Lavia’s composure to retain possession in the chaos of midfield shows a maturity and technical skillset that goes beyond his years.
Manchester City do have a buy-back option on the midfielder, but it doesn’t activate until 2024. And at £40m it’s not exactly cheap. As a result, there’s a small window in which another club might want to snap him up.
Great fit for: Liverpool
The great midfield rebuild is on at Liverpool. While they need plenty more reinforcements, Lavia would represent an energetic, young and talented addition to the squad.
Jürgen Klopp’s side suffered from a lack of depth and energy in midfield at times this season, and Lavia could genuinely immediately compete for a first-team place as the likes Jordan Henderson, Thiago and Fabinho age out.
Mohammed Salisu is last on our shopping list and might be the bargain of the lot. The Ghanian international has just one year left on his contract at Southampton and the club might be forced be forced to sell him for a slashed price to avoid losing him for free next year.

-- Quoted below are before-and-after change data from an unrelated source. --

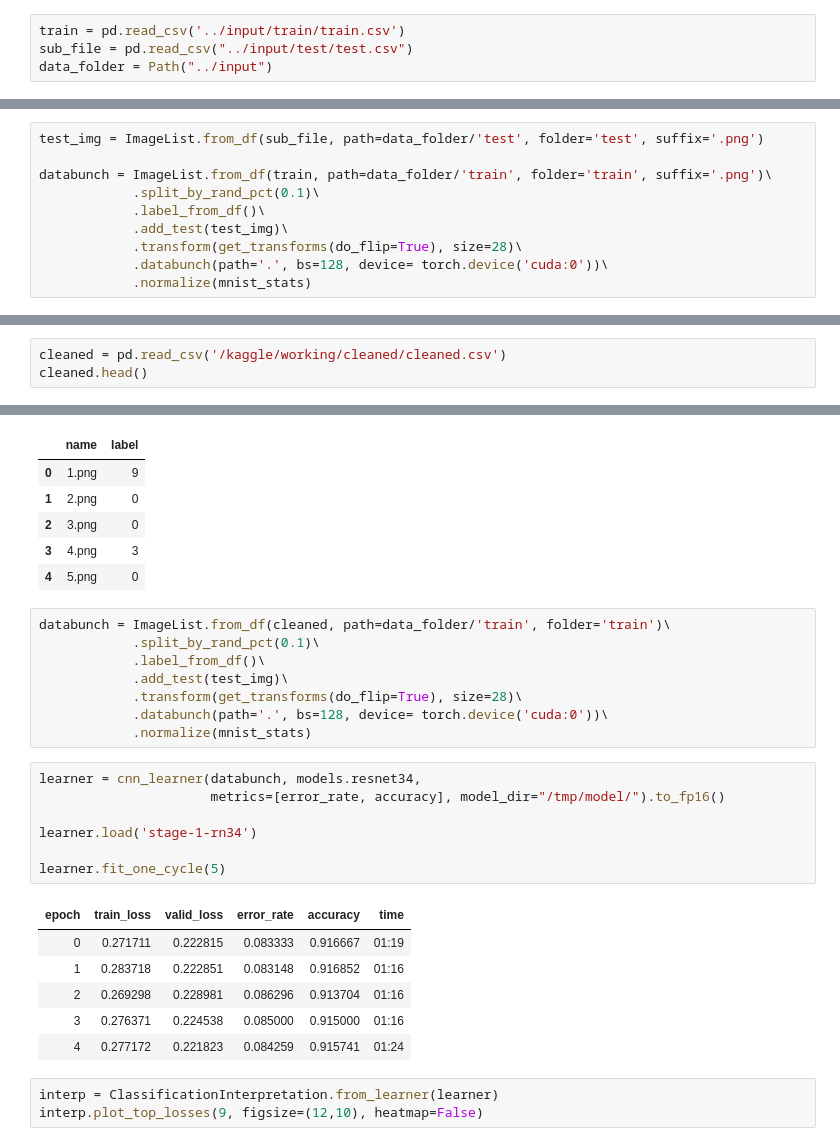
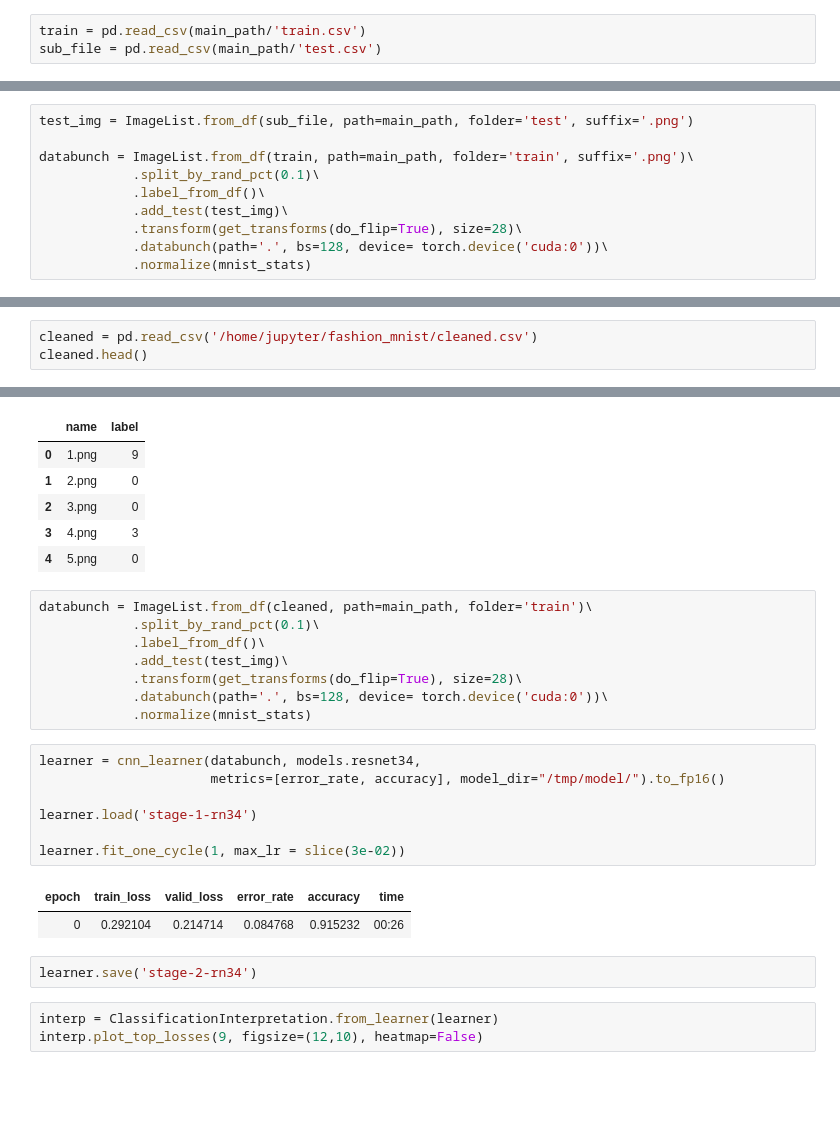
Before and after one commit to sayakpaul/Experiments-on-Fashion-MNIST, a Jupyter notebook: Identify the apparels.ipynb, the cells around one changed output, grey strips where cells are left out. Cells and saved outputs as stored; diff of their text form; blank space fills up the shorter version.

```diff
--- a/Identify the apparels.ipynb
+++ b/Identify the apparels.ipynb
@@ -20,7 +33,6 @@ print(os.listdir("../input"))
 # %%
-train = pd.read_csv('../input/train/train.csv')
-sub_file = pd.read_csv("../input/test/test.csv")
-data_folder = Path("../input")
+train = pd.read_csv(main_path/'train.csv')
+sub_file = pd.read_csv(main_path/'test.csv')
 # %%
 train.head()
 # %% [output]
@@ -56,9 +68,9 @@ sub_file.head()
 | 3 | 60004 |
 | 4 | 60005 |
 # %%
-test_img = ImageList.from_df(sub_file, path=data_folder/'test', folder='test', suffix='.png')
+test_img = ImageList.from_df(sub_file, path=main_path, folder='test', suffix='.png')
 
-databunch = ImageList.from_df(train, path=data_folder/'train', folder='train', suffix='.png')\
+databunch = ImageList.from_df(train, path=main_path, folder='train', suffix='.png')\
             .split_by_rand_pct(0.1)\
             .label_from_df()\
             .add_test(test_img)\
@@ -256,7 +241,7 @@ ImageCleaner(ds, idxs, Path('/kaggle/working/cleaned'))
 HBox(children=(VBox(children=(Image(value=b'\xff\xd8\xff\xe0\x00\x10JFIF\x00\x01\x01\x01\x00d\x00d\x00\x00\xff…
 [interactive output not drawn]
 # %%
-cleaned = pd.read_csv('/kaggle/working/cleaned/cleaned.csv')
+cleaned = pd.read_csv('/home/jupyter/fashion_mnist/cleaned.csv')
 cleaned.head()
 # %% [output]
 |  | name | label |
@@ -293,7 +278,7 @@ cleaned.head()
 | 3 | 4.png | 3 |
 | 4 | 5.png | 0 |
 # %%
-databunch = ImageList.from_df(cleaned, path=data_folder/'train', folder='train')\
+databunch = ImageList.from_df(cleaned, path=main_path, folder='train')\
             .split_by_rand_pct(0.1)\
             .label_from_df()\
             .add_test(test_img)\
@@ -303,17 +288,15 @@ databunch = ImageList.from_df(cleaned, path=data_folder/'train', folder='train')
 # %%
 learner = cnn_learner(databunch, models.resnet34,
                       metrics=[error_rate, accuracy], model_dir="/tmp/model/").to_fp16()
 
 learner.load('stage-1-rn34')
 
-learner.fit_one_cycle(5)
+learner.fit_one_cycle(1, max_lr = slice(3e-02))
 # %% [output]
 | epoch | train_loss | valid_loss | error_rate | accuracy | time |
-| 0 | 0.271711 | 0.222815 | 0.083333 | 0.916667 | 01:19 |
-| 1 | 0.283718 | 0.222851 | 0.083148 | 0.916852 | 01:16 |
-| 2 | 0.269298 | 0.228981 | 0.086296 | 0.913704 | 01:16 |
-| 3 | 0.276371 | 0.224538 | 0.085000 | 0.915000 | 01:16 |
-| 4 | 0.277172 | 0.221823 | 0.084259 | 0.915741 | 01:24 |
+| 0 | 0.292104 | 0.214714 | 0.084768 | 0.915232 | 00:26 |
+# %%
+learner.save('stage-2-rn34')
 # %%
 interp = ClassificationInterpretation.from_learner(learner)
 interp.plot_top_losses(9, figsize=(12,10), heatmap=False)
```
Also changed, not shown: parts of 19 cells of this notebook.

Salisu played just once in the last 17 games for Southampton in all competitions, suffering from a recurring hip injury that kept him out of action. Although whether all those absences were purely injury-related is questionable. The centre-back was reportedly left out of recent Southampton matchday squads due to doubts over his commitment.
Prior to that injury, though, Salisu had started 21 of Southampton’s first 22 league games of the campaign and continued to showcase his impressive array of talents.
He is aggressive and combative off the ball, winning possession 7.2 times per 90 minutes played, and leading all Southampton defenders for aerials won per 90 last season. Just three central defenders in the entire league (Cristian Romero, Pascal Struijk and Felipe) attempted more tackles than his 2.4 per game. His statistical profile paints a picture of a front-foot defender, who’s strong in the challenge and frequently looks to contest loose balls.
But in possession there is also a more cultured side to Salisu’s game. For starters, he gets on the ball a lot for Southampton. Last season, he averaged more touches per game than any other Saints player.
And with the ball at his feet, he’s one of Southampton’s most progressive passers. Salisu completed 2.9 progressive passes per 90 last season; the only player to play any meaningful minutes for the club to better that rate was Stuart Armstrong (4.1 per 90).
Overall, 8% of all Salisu’s completed passes were progressive – the fifth-highest rate of any centre-back in the league – which demonstrates not only an ability, but an intent, to break opposition lines.
His assist for Romain Perraud’s consolation goal against Newcastle, while ultimately meaningless in the grander picture of Southampton’s season, showcased his skill as a passer, and the benefit of having a left-footed central defender.
His through-ball split Newcastle’s middle and defensive lines, cutting out three players in the process.
Great fit for: Everton
Salisu is an aerially dominant, physical, and front-foot defender. All the fundamentals are there.
A move to Everton under Sean Dyche would make a lot of sense. The Toffees are reportedly interested in the Ghanian and Salisu would offer them an immediate partner for James Tarkowski in the centre of defence. Yerry Mina has struggled to stay fit, while Conor Coady probably isn’t a long-term solution. Plus, Salisu’s left-footedness offers something that Everton’s other first-choice centre-halves do not.